Thoughts on the passing of time
Many of us care about age. Like, A LOT. There is an inherent fear that we’ve learned as we get older about the passing of time.
Doesn’t it mean more responsibilities, a “boring” life, and ultimately death? Sometimes it’s easier to not think of ageing at all and just pretend we’re always going to be able to drink heavily without a killer hangover the next day, or have a string of one night stands without the scary concept of commitment.
I’m sure you knew at least one person in your 20s (and maybe 30s) who refused to consider the future, and acted as if they were forever 18 years old.
The irony is that we also have a habit of willing time away. To get to payday, a holiday, or just the end of the day.
I too have been guilty of this. Counting down the days until Christmas, or staring at the clock in a boring office job, hoping that the minute hand will finally tick forward.
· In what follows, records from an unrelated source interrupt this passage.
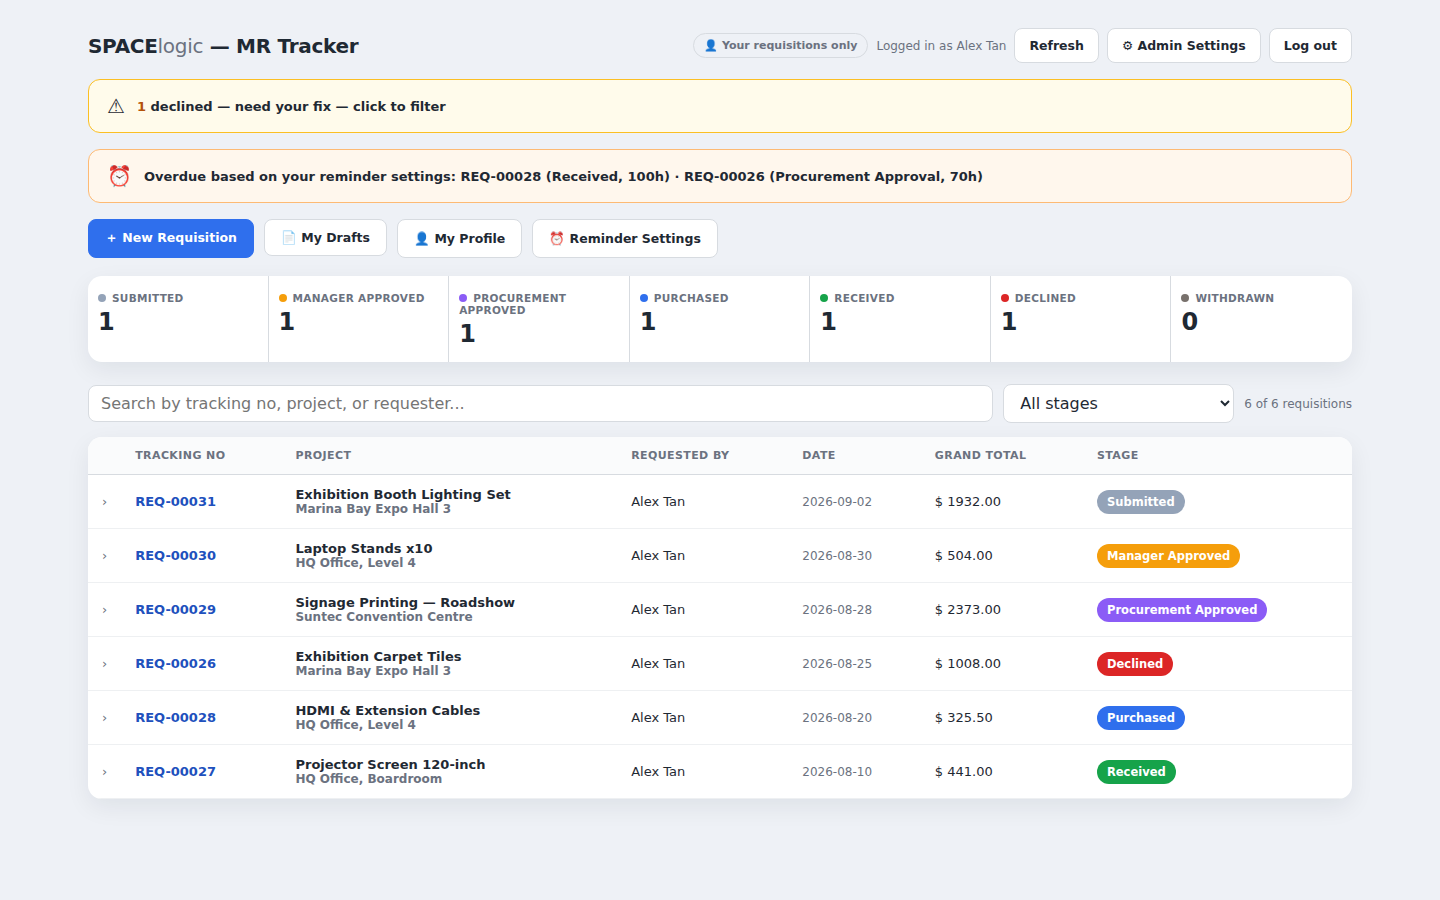
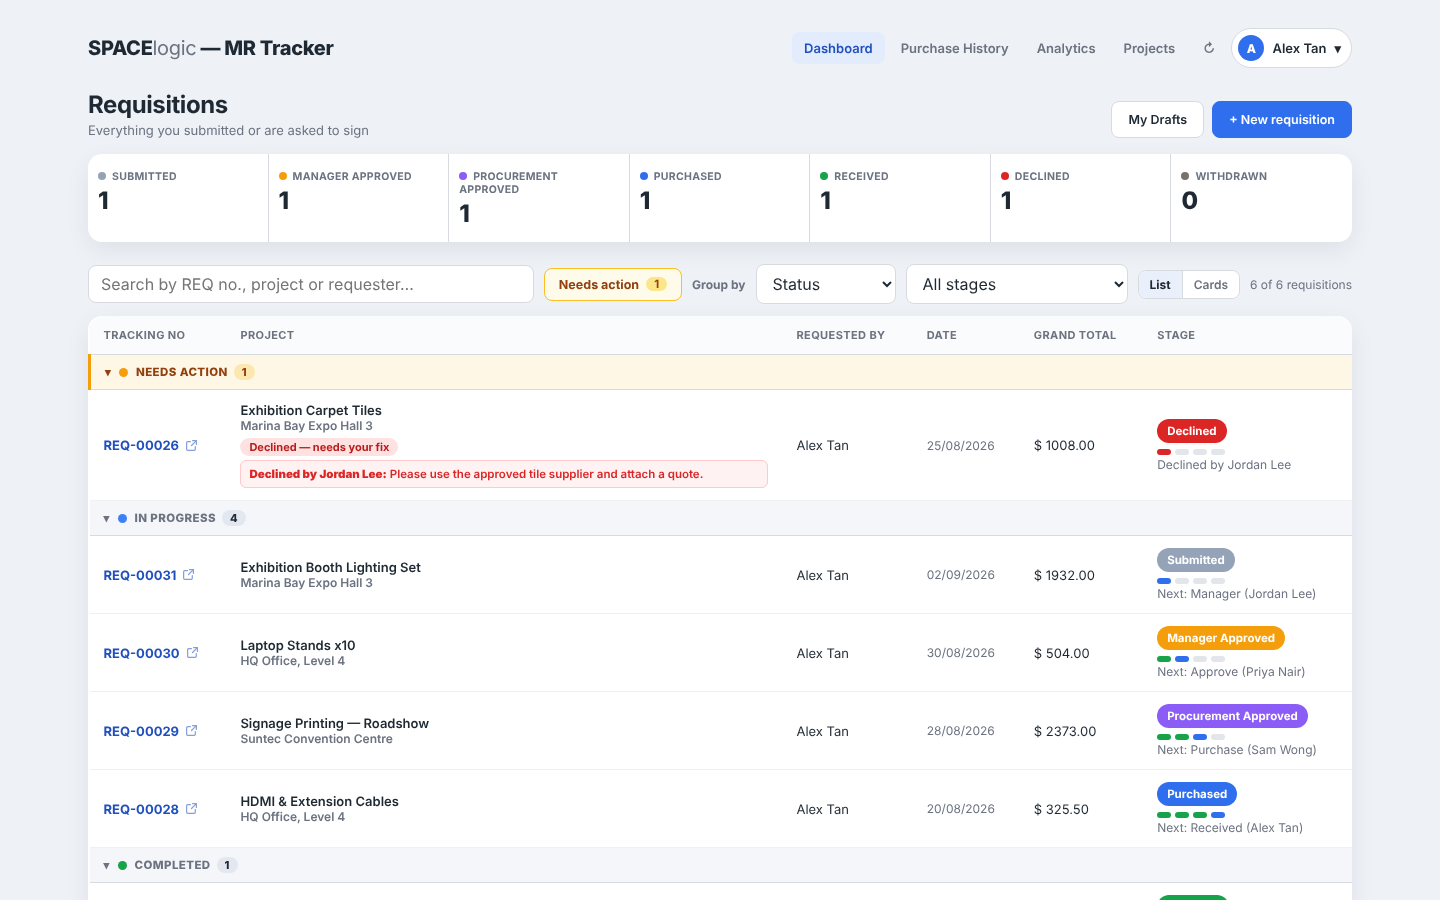
Refresh manual screenshots (list, cards, hover, form, full view); fix floating save-project button; tidy card layout; note esign-hardening status (#18)
Claude-Session: https://claude.ai/code/session_01FARyBiCM3pP2NYTDeieNZv

diff --git a/dashboard.html b/dashboard.html
@@ -179,7 +179,7 @@
   .view-toggle button{ border:0; border-radius:0; background:#fff; padding:6px 11px; font-size:12px; color:var(--muted); }
   .view-toggle button+button{ border-left:1px solid var(--line); }
   .view-toggle button.on{ background:#eaf0fb; color:var(--ink); font-weight:700; }
-  .cards{ display:grid; grid-template-columns:repeat(7,minmax(210px,1fr)); gap:10px; padding:12px; overflow-x:auto; align-items:start; }
+  .cards{ display:grid; grid-template-columns:repeat(7,minmax(172px,1fr)); gap:10px; padding:12px; overflow-x:auto; align-items:start; }
   .kcol{ background:#f4f6fa; border-radius:10px; padding:8px; display:flex; flex-direction:column; gap:8px; min-width:0; }
   .kcol-h{ display:flex; align-items:center; gap:7px; font-size:11.5px; font-weight:800; letter-spacing:.4px; text-transform:uppercase; color:var(--muted); padding:2px 4px 4px; }
   .kcol-h i{ width:8px; height:8px; border-radius:50%; display:inline-block; }
@@ -227,6 +227,11 @@
   .rcard .item-row{ grid-template-columns:1fr 34px 62px 62px; }
   .rcard .item-row>div:nth-child(4){ display:none; }
   .rcard .rc-top{ display:flex; justify-content:space-between; align-items:center; gap:8px; }
+  .rcard .rc-top{ flex-wrap:wrap; gap:2px 8px; }
+  .rcard .rc-top>*{ white-space:nowrap; }
+  .rcard .rc-top .tracking a{ font-size:13px; }
+  .rcard .rc-total{ font-size:13px; }
+  .rcard .rc-meta{ flex-wrap:wrap; gap:0 8px; }
   .rcard .rc-meta{ display:flex; justify-content:space-between; font-size:12px; color:var(--muted); }
   .rcard .rc-total{ font-weight:800; color:var(--ink); }
   .rcard .rc-detail{ border-top:1px solid var(--line); margin-top:4px; padding-top:12px; }
@@ -725,7 +730,7 @@ function render(){
   if(cardsMode){
     if(!allReqs.length){ return; }
     const colOpen = st=>filtered.some(r=>r.status===st) && !collapsedGroups.has("col:"+st);
-    cardWrap.style.gridTemplateColumns = STAGES.map(st=>colOpen(st) ? "minmax(210px,1fr)" : "44px").join(" ");
+    cardWrap.style.gridTemplateColumns = STAGES.map(st=>colOpen(st) ? "minmax(172px,1fr)" : "44px").join(" ");
     cardWrap.innerHTML = STAGES.map(st=>{
       const rows = filtered.filter(r=>r.status===st);
       if(!rows.length) return `<div class="kcol kcol-empty" title="${escapeHtml(st)}: none"><span><i style="background:var(${STAGE_VARS[st]})"></i>${escapeHtml(st)} · 0</span></div>`;

diff --git a/manual.html b/manual.html
@@ -216,7 +216,7 @@
     <div class="sec" id="dashboard">
       <h2>Using the dashboard</h2>
       <p>The dashboard is where everything lives: your own submissions, anything waiting on your signature, and — if you're an admin — every requisition in the system.</p>
-      <figure><img src="images/manual-dashboard.png" alt="The dashboard, showing the full pipeline"><figcaption>The dashboard — every stage, every requisition, at a glance</figcaption></figure>
+      <figure><img src="images/manual-dashboard.png" alt="The dashboard in List layout"><figcaption>The dashboard (List layout) — every stage, every requisition, at a glance</figcaption></figure>
       <ul>
         <li><b>Stage boxes</b> — show counts by stage, and double as a filter. Click any stage to see just those requisitions.</li>
         <li><b>Needs action</b> — shows only the requisitions waiting on you, such as a declined one to fix.</li>
@@ -225,7 +225,8 @@
         <li><b>Point to preview</b> — rest your mouse on a row or card to see its items and who has signed.</li>
         <li><b>Click to open</b> — click a row or card (or the blue REQ number) to open the full form, where the approval chain and all the buttons are.</li>
       </ul>
-      <figure><img src="images/manual-approval-chain.png" alt="Approval chain view"><figcaption>The full form shows exactly who's signed, and who's next</figcaption></figure>
+      <figure><img src="images/manual-cards.png" alt="The dashboard in Cards layout"><figcaption>Cards layout — one column per stage; click a column title to fold it away</figcaption></figure>
+      <figure><img src="images/manual-hover.png" alt="Preview shown when pointing at a requisition"><figcaption>Point at a row to preview its items and who has signed — click to open the full form</figcaption></figure>
     </div>
 
     <div class="sec" id="projects">

diff --git a/index.html b/index.html
@@ -97,6 +97,8 @@
   .btn-soft{background:#eef4ff;border-color:#c7d7fb;color:var(--accent-dark)}
   .btn-soft:hover{background:#e0ebff}
   .tool-btn{position:absolute;right:0;top:-8px;padding:6px 12px;font-size:12px;text-transform:none;letter-spacing:0}
+  #saveProjRow .tool-btn{position:static;padding:6px 12px;font-size:12px;width:auto;justify-self:start;align-self:flex-start}
+  #saveProjRow label{visibility:hidden}
   .tb-label{font-size:12px;font-weight:700;color:#6b7280;margin-right:4px}
   .sign-hint{font-size:12.5px;color:#6b7280;margin-bottom:10px}
   .btn-outline{background:#fff;border-color:var(--accent);color:var(--accent)}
But why can’t we just, “be”?
Do we have to be afraid of growing up? And do we always have to be looking forward to something?
Technology has adapted to the point where we are now able to get instant rewards. We can press a few buttons on an app to get food delivered to our door in less than 30 minutes. We can stream porn videos from our phones, and even pick whether we’d prefer ‘big tits’ or ‘POV’ – which will undoubtedly be just another blow job featuring a hairy ball sack.
Forgive me for my examples, but our desire to have these immediate rewards is partly why we are so impatient with time.
You might be able to satisfy the temporary highs of getting junk food in a hurry, or find something to help you blow your load when you’re feeling bored, but there are some things in life that you do have to wait for.
Some of the best parts of life surely come when we aren’t even planning them, or ordering them on demand.
Blossom gently settling in your hair as you sit under a tree in the spring. Looking up at the night sky and spotting your favourite constellation. The bear hug you get from your favourite person when you’ve had a shitty day. Running through a pile of crisp autumn leaves.
I’m making more of an effort to remember and value these micro moments, rather than constantly seeking the big “exciting” things, that we often put on a pedestal. The sad reality is that we set our expectations too high, so these bigger events and moments leave us feeling a bit shortchanged – but we forget about this quickly as we go to plan the next big thing.
There is an inevitability about life, that it ends in death. So it makes sense that we want to fill it with as many awesome experiences as we can whilst we’re walking with the living.
But maybe we don’t need to engineer as many moments as we think we do to be “happy” (whatever that actually means).
Learning to just “be” isn’t easy. It isn’t something many of us are used to. But by practising the concept, we may find more satisfaction with the simple things.
And no. I am not a boring bitch who is saying never book a holiday, or plan a big party. But by understanding that a ‘once in a lifetime’ trip isn’t the ultimate path to happiness, and respecting that there will be a mix of positive and negative experiences, thoughts and emotions associated with it, you can take it off its pedestal.
By making your expectations for the reward of an experience more realistic, you may find you can enjoy it more for what it actually is, and not feel crushing disappointment if it isn’t everything that you dreamed it would be.
There are many benefits that come with the passing of time, if we allow ourselves to move forward, whilst appreciating that the time we have here isn’t endless.
We might as well value our limited minutes and hours whilst we have the chance.